» Activity: The expected answer is every line from the material below that has the word "setNewBook".

____

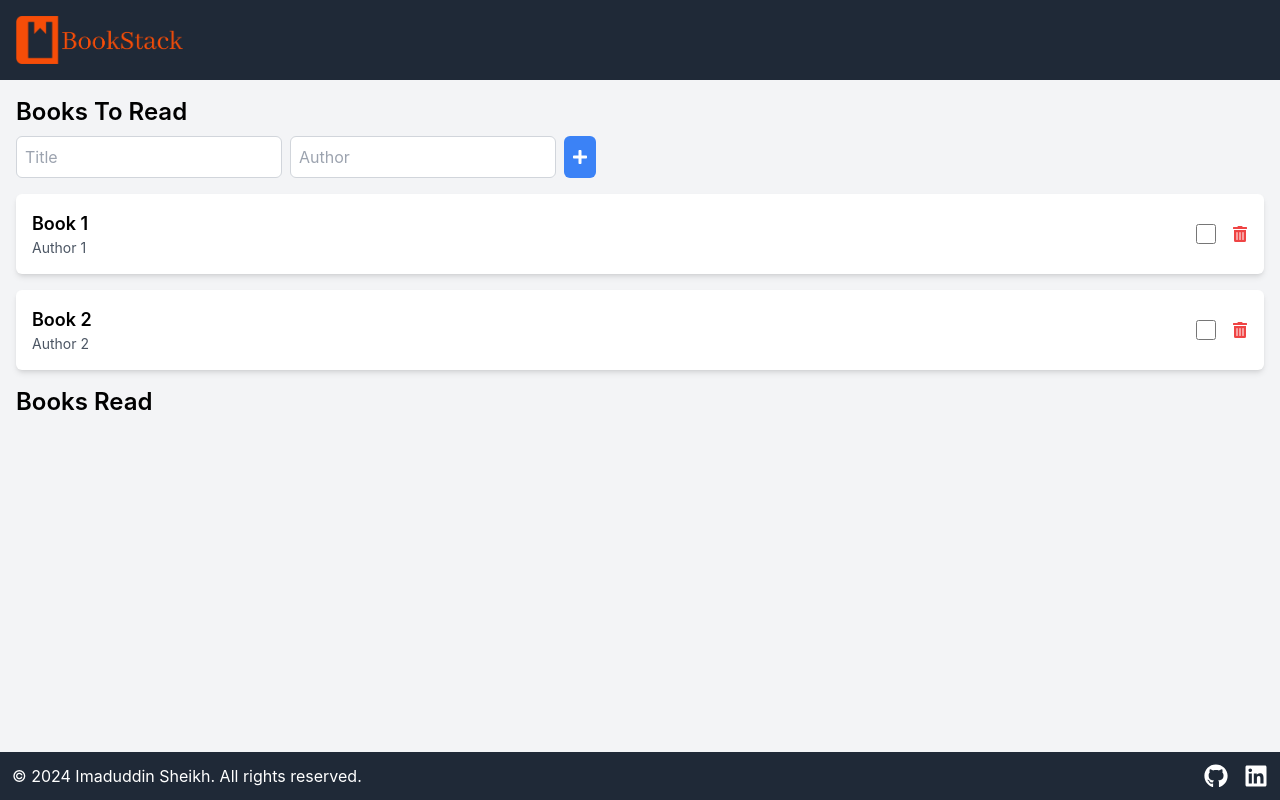
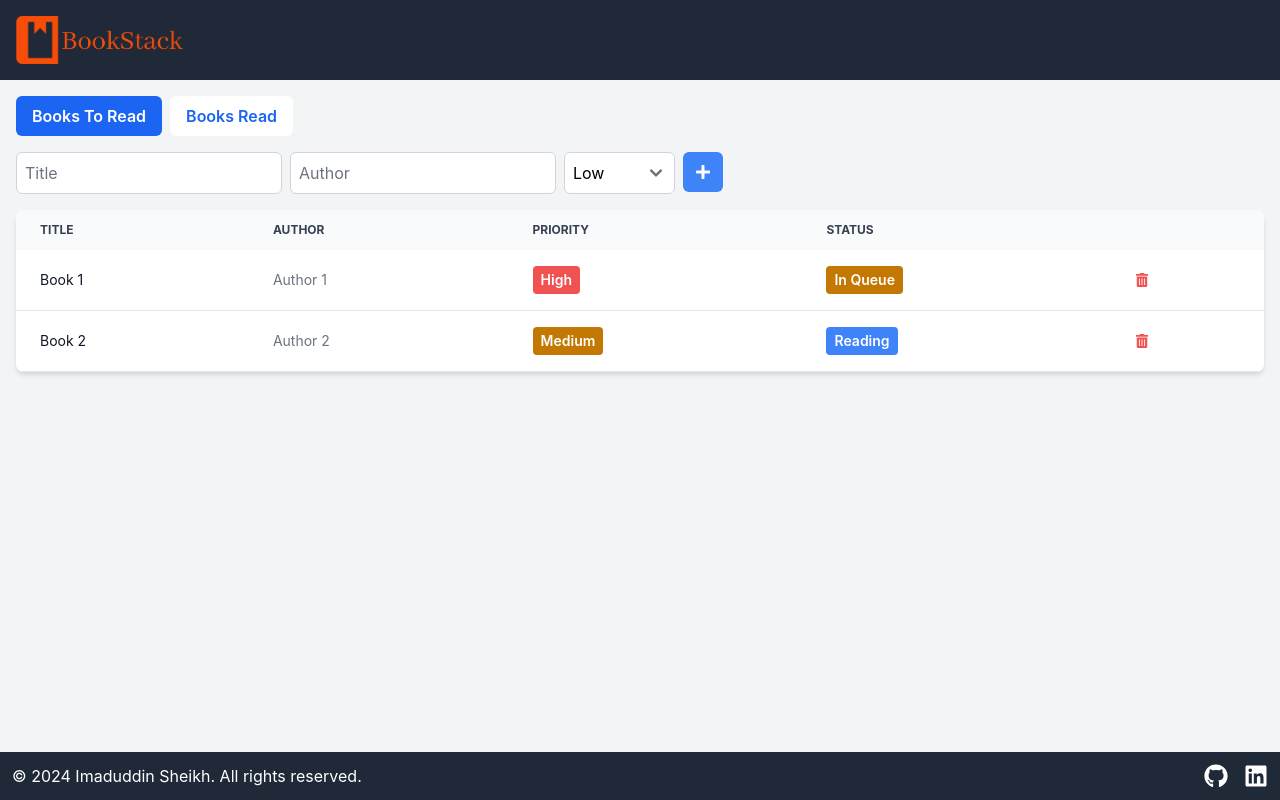
Before and after one commit to isheikh8492/BookStack, a React (Create React App) app in the folder bookstack_frontend/: page / in a window 1280 px wide. Built offline with nearby package versions, Linux system fonts and the light colour scheme.

Commit message:
frontend improvement

```diff
--- a/bookstack_frontend/package.json
+++ b/bookstack_frontend/package.json
@@ -6,6 +6,7 @@
     "@testing-library/jest-dom": "^5.17.0",
     "@testing-library/react": "^13.4.0",
     "@testing-library/user-event": "^13.5.0",
+    "flowbite": "^2.5.1",
     "react": "^18.3.1",
     "react-dom": "^18.3.1",
     "react-icons": "^5.3.0",
--- a/bookstack_frontend/src/App.js
+++ b/bookstack_frontend/src/App.js
@@ -2,6 +2,7 @@ import './App.css';
 import Navbar from './components/Navbar';
 import BookList from './components/BookList';
 import Footer from './components/Footer';
+import 'flowbite/dist/flowbite.min.css';
 
 function App() {
   return (
--- a/bookstack_frontend/src/components/BookItem.js
+++ b/bookstack_frontend/src/components/BookItem.js
@@ -1,26 +1,58 @@
 import React from "react";
 import { FaTrashAlt } from "react-icons/fa";
 
-function BookItem({ book, onDelete, onToggleRead }) {
+const statusColors = {
+  "In Queue": "bg-yellow-500",
+  Reading: "bg-blue-500",
+  Completed: "bg-green-500",
+};
+
+const priorityColors = {
+  Low: "bg-green-500",
+  Medium: "bg-yellow-500",
+  High: "bg-red-500",
+};
+
+function BookItem({ book, onDelete, onChangeStatus }) {
+  const cycleStatus = () => {
+    const statuses = ["In Queue", "Reading", "Completed"];
+    const currentIndex = statuses.indexOf(book.status);
+    const nextIndex = (currentIndex + 1) % statuses.length;
+    onChangeStatus(book.id, statuses[nextIndex]);
+  };
+
   return (
-    <div className="flex items-center justify-between p-4 bg-white shadow-md rounded-md mb-4">
-      <div>
-        <h3 className="text-lg font-semibold">{book.title}</h3>
-        <p className="text-sm text-gray-600">{book.author}</p>
-      </div>
-      <div className="flex items-center space-x-4">
-        <input
-          type="checkbox"
-          checked={book.isRead}
-          onChange={() => onToggleRead(book.id)}
-          className="form-checkbox h-5 w-5 text-blue-600"
-        />
+    <tr className="bg-white border-b dark:bg-gray-800 dark:border-gray-700 hover:bg-gray-50 dark:hover:bg-gray-600">
+      <td className="py-4 px-6 text-gray-900 whitespace-nowrap dark:text-white">
+        {book.title}
+      </td>
+      <td className="py-4 px-6">{book.author}</td>
+      <td className="py-4 px-6">
+        <span
+          className={`inline-block px-2 py-1 text-white text-sm font-semibold rounded ${
+            priorityColors[book.priority]
+          }`}
+        >
+          {book.priority}
+        </span>
+      </td>
+      <td className="py-4 px-6">
+        <span
+          onClick={cycleStatus}
+          className={`inline-block px-2 py-1 text-white text-sm font-semibold rounded cursor-pointer transition-transform transform hover:scale-105 ${
+            statusColors[book.status]
+          }`}
+        >
+          {book.status}
+        </span>
+      </td>
+      <td className="py-4 px-6 text-right">
         <FaTrashAlt
-          className="text-red-500 cursor-pointer"
+          className="text-red-500 cursor-pointer hover:scale-105 transition-transform"
           onClick={() => onDelete(book.id)}
         />
-      </div>
-    </div>
+      </td>
+    </tr>
   );
 }
 
--- a/bookstack_frontend/src/components/BookList.js
+++ b/bookstack_frontend/src/components/BookList.js
@@ -1,84 +1,146 @@
 import React, { useState } from "react";
-import BookItem from "./BookItem";
+import BookTable from "./BookTable";
 import { FaPlus } from "react-icons/fa";
 
 function BookList() {
   const [books, setBooks] = useState([
-    // Example books, you can start with an empty array
-    { id: 1, title: "Book 1", author: "Author 1", isRead: false },
-    { id: 2, title: "Book 2", author: "Author 2", isRead: false },
+    {
+      id: 1,
+      title: "Book 1",
+      author: "Author 1",
+      isRead: false,
+      priority: "High",
+      status: "In Queue",
+    },
+    {
+      id: 2,
+      title: "Book 2",
+      author: "Author 2",
+      isRead: true,
+      priority: "Medium",
+      status: "Reading",
+    },
   ]);
-
-  const [newBook, setNewBook] = useState({ title: "", author: "" });
+  const [newBook, setNewBook] = useState({
+    title: "",
+    author: "",
+    priority: "Low",
+    status: "In Queue",
+  });
+  const [activeTab, setActiveTab] = useState("toRead");
+  const [sortField, setSortField] = useState("title");
+  const [sortOrder, setSortOrder] = useState("asc");
 
   const addBook = () => {
     setBooks([...books, { id: Date.now(), ...newBook, isRead: false }]);
-    setNewBook({ title: "", author: "" });
+    setNewBook({ title: "", author: "", priority: "Low", status: "In Queue" });
   };
 
   const deleteBook = (id) => {
     setBooks(books.filter((book) => book.id !== id));
   };
 
-  const toggleRead = (id) => {
+  const changeStatus = (id, newStatus) => {
     setBooks(
       books.map((book) =>
-        book.id === id ? { ...book, isRead: !book.isRead } : book
+        book.id === id ? { ...book, status: newStatus } : book
       )
     );
   };
 
+  const sortBooks = (books) => {
+    return books.sort((a, b) => {
+      const aValue = a[sortField].toLowerCase();
+      const bValue = b[sortField].toLowerCase();
+
+      if (sortOrder === "asc") {
+        return aValue > bValue ? 1 : -1;
+      } else {
+        return aValue < bValue ? 1 : -1;
+      }
+    });
+  };
+
+  const filteredBooks =
+    activeTab === "toRead"
+      ? books.filter((book) => book.status !== "Completed")
+      : books.filter((book) => book.status === "Completed");
+
   return (
     <div className="container mx-auto p-4">
+      {/* Tabs */}
+      <div className="flex mb-4">
+        <button
+          className={`px-4 py-2 mr-2 font-semibold ${
+            activeTab === "toRead"
+              ? "text-white bg-blue-600"
+              : "text-blue-600 bg-white"
+          } rounded-md`}
+          onClick={() => setActiveTab("toRead")}
+        >
+          Books To Read
+        </button>
+        <button
+          className={`px-4 py-2 font-semibold ${
+            activeTab === "read"
+              ? "text-white bg-blue-600"
+              : "text-blue-600 bg-white"
+          } rounded-md`}
+          onClick={() => setActiveTab("read")}
+        >
+          Books Read
+        </button>
+      </div>
+
+      {/* Input for adding a new book */}
+      {activeTab === "toRead" && (
         <div className="mb-4">
-        <h2 className="text-2xl font-semibold mb-2">Books To Read</h2>
           <div className="flex space-x-2 mb-4">
             <input
               type="text"
               placeholder="Title"
               value={newBook.title}
-            onChange={(e) => setNewBook({ ...newBook, title: e.target.value })}
+              onChange={(e) =>
+                setNewBook({ ...newBook, title: e.target.value })
+              }
               className="p-2 border border-gray-300 rounded-md"
             />
             <input
               type="text"
               placeholder="Author"
               value={newBook.author}
-            onChange={(e) => setNewBook({ ...newBook, author: e.target.value })}
+              onChange={(e) =>
+                setNewBook({ ...newBook, author: e.target.value })
+              }
               className="p-2 border border-gray-300 rounded-md"
             />
+            <select
+              value={newBook.priority}
+              onChange={(e) =>
+                setNewBook({ ...newBook, priority: e.target.value })
+              }
+              className="p-2 border border-gray-300 rounded-md"
+            >
+              <option value="Low">Low</option>
+              <option value="Medium">Medium</option>
+              <option value="High">High</option>
+            </select>
             <button
               onClick={addBook}
-            className="bg-blue-500 text-white p-2 rounded-md hover:bg-blue-600"
+              className="bg-blue-500 text-white p-2 rounded-md hover:bg-blue-600 w-10 h-10 flex items-center justify-center"
             >
               <FaPlus />
             </button>
           </div>
-        {books
-          .filter((book) => !book.isRead)
-          .map((book) => (
-            <BookItem
-              key={book.id}
-              book={book}
+        </div>
+      )}
+
+      {/* Table to display books */}
+      <BookTable
+        books={sortBooks(filteredBooks)}
         onDelete={deleteBook}
-              onToggleRead={toggleRead}
+        onChangeStatus={changeStatus}
       />
-          ))}
-      </div>
-
-      <div>
-        <h2 className="text-2xl font-semibold mb-2">Books Read</h2>
-        {books
-          .filter((book) => book.isRead)
-          .map((book) => (
-            <BookItem
-              key={book.id}
-              book={book}
-              onDelete={deleteBook}
-              onToggleRead={toggleRead}
-            />
-          ))}
-      </div>
     </div>
   );
 }
--- /dev/null
+++ b/bookstack_frontend/src/components/BookTable.js
@@ -0,0 +1,40 @@
+import React from "react";
+import BookItem from "./BookItem";
+
+function BookTable({ books, onDelete, onChangeStatus }) {
+  return (
+    <div className="overflow-x-auto relative shadow-md sm:rounded-lg">
+      <table className="w-full text-sm text-left text-gray-500 dark:text-gray-400">
+        <thead className="text-xs text-gray-700 uppercase bg-gray-50 dark:bg-gray-700 dark:text-gray-400">
+          <tr>
+            <th scope="col" className="py-3 px-6">
+              Title
+            </th>
+            <th scope="col" className="py-3 px-6">
+              Author
+            </th>
+            <th scope="col" className="py-3 px-6">
+              Priority
+            </th>
+            <th scope="col" className="py-3 px-6">
+              Status
+            </th>
+            <th scope="col" className="py-3 px-6"></th>
+          </tr>
+        </thead>
+        <tbody>
+          {books.map((book) => (
+            <BookItem
+              key={book.id}
+              book={book}
+              onDelete={onDelete}
+              onChangeStatus={onChangeStatus}
+            />
+          ))}
+        </tbody>
+      </table>
+    </div>
+  );
+}
+
+export default BookTable;
```
Also changed, not shown: bookstack_frontend/src/index.css (line endings or trailing spaces), 1 other file (tests, documents, lock files or other folders). Lines whose indentation alone changed are shown as unchanged.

____

» Task response:
-  const [newBook, setNewBook] = useState({ title: "", author: "" });
+  const [newBook, setNewBook] = useState({
-    setNewBook({ title: "", author: "" });
+    setNewBook({ title: "", author: "", priority: "Low", status: "In Queue" });
-            onChange={(e) => setNewBook({ ...newBook, title: e.target.value })}
+                setNewBook({ ...newBook, title: e.target.value })
-            onChange={(e) => setNewBook({ ...newBook, author: e.target.value })}
+                setNewBook({ ...newBook, author: e.target.value })
+                setNewBook({ ...newBook, priority: e.target.value })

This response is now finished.